INDIA: Will divorce lose it's stigma as "romantic" marriages increase?

indian womanWith Raj Rajaratnam’s arrest, and the posts we wrote about his wife Asha Pabla, we thought it time to pull out one of our drafts on divorce in India and try to get it up on the board before Raj Rajaratnam is old news. Obviously, Raj is not Indian. He’s Sri Lankan (and we don’t know what Asha is so don’t send nasty emails that she’s actually Swedish). Stay with us for the conversation’s sakes.
But. Yeah. Raj Rajaratman (I read someone called him Raj the Rat the other day) could certainly pass for Indian and so it is a close enough nexus for us. And we are willing to bet that his marriage was arranged and that he is highly unlikely to get divorced from his wife Asha Pabla just for that reason alone – of it being arranged, that is, (assuming Asha is not Swedish or something). Btw, read our other Asha Pabla posts here:

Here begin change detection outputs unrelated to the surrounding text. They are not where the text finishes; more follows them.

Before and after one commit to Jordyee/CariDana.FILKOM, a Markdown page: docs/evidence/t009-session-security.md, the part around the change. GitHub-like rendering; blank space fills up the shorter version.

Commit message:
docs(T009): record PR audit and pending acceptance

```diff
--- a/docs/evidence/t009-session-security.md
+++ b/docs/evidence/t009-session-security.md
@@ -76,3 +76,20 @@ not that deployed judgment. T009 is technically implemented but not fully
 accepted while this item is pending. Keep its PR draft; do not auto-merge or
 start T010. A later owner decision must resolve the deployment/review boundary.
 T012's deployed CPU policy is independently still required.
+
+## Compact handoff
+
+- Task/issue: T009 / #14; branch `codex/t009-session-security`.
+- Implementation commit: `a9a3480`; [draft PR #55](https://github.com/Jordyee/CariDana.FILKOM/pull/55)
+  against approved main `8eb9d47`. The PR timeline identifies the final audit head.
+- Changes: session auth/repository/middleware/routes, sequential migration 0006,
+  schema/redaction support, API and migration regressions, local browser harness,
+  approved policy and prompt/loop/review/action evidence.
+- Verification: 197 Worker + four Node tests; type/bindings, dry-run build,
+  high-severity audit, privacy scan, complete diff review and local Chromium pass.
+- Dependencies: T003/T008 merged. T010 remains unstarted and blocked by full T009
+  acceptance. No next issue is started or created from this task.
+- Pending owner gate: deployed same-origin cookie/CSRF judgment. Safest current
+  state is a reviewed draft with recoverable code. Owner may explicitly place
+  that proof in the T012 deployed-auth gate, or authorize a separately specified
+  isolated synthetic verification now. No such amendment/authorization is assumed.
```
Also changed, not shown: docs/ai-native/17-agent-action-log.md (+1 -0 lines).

Anyhoo. We first got the idea for this post about marriage/divorce in India from Huffington Post months back. I think it was in April that Huff Post came out with this report about divorce in India. Now, India and that region of the world (including Sri Lanka) have historically had a very low divorce rate as compared to the West. When people marry in these parts, they tend to stay married. And for a number of reasons, not the least of which is that these marriages are family/kin arrangements and the couple would have to face and deal with family strife and politics if they ever chose to terminate a marriage. There has historically been an enormous stigma on divorces in these societies.

We obviously found this to be a very interesting situation for purposes of this divorce blog. However, the report on Huffington Post was basically insinuating that this stigma against divorce is lessening. Change is slow, but change is definitely happening.The divorce rate in India is still probably less than 10%. However, as more and more Indian youth become Westernized, they are beginning to choose their own spouses as opposed to the tradition of having their parents “arrange” a marriage.
And what folks are finding is that “love” marriages combust a lot quicker than “arranged” marriages for some strange reason. And with all that combustion comes a marked increase in the rate of divorce in these once divorce-free societies. That’s the negative consequence. But it’s not all bad. Because by losing the stigma, it allows married people (battered women especially) in toxic unions to have an out without fear of becoming social outcasts. And that’s a good thing.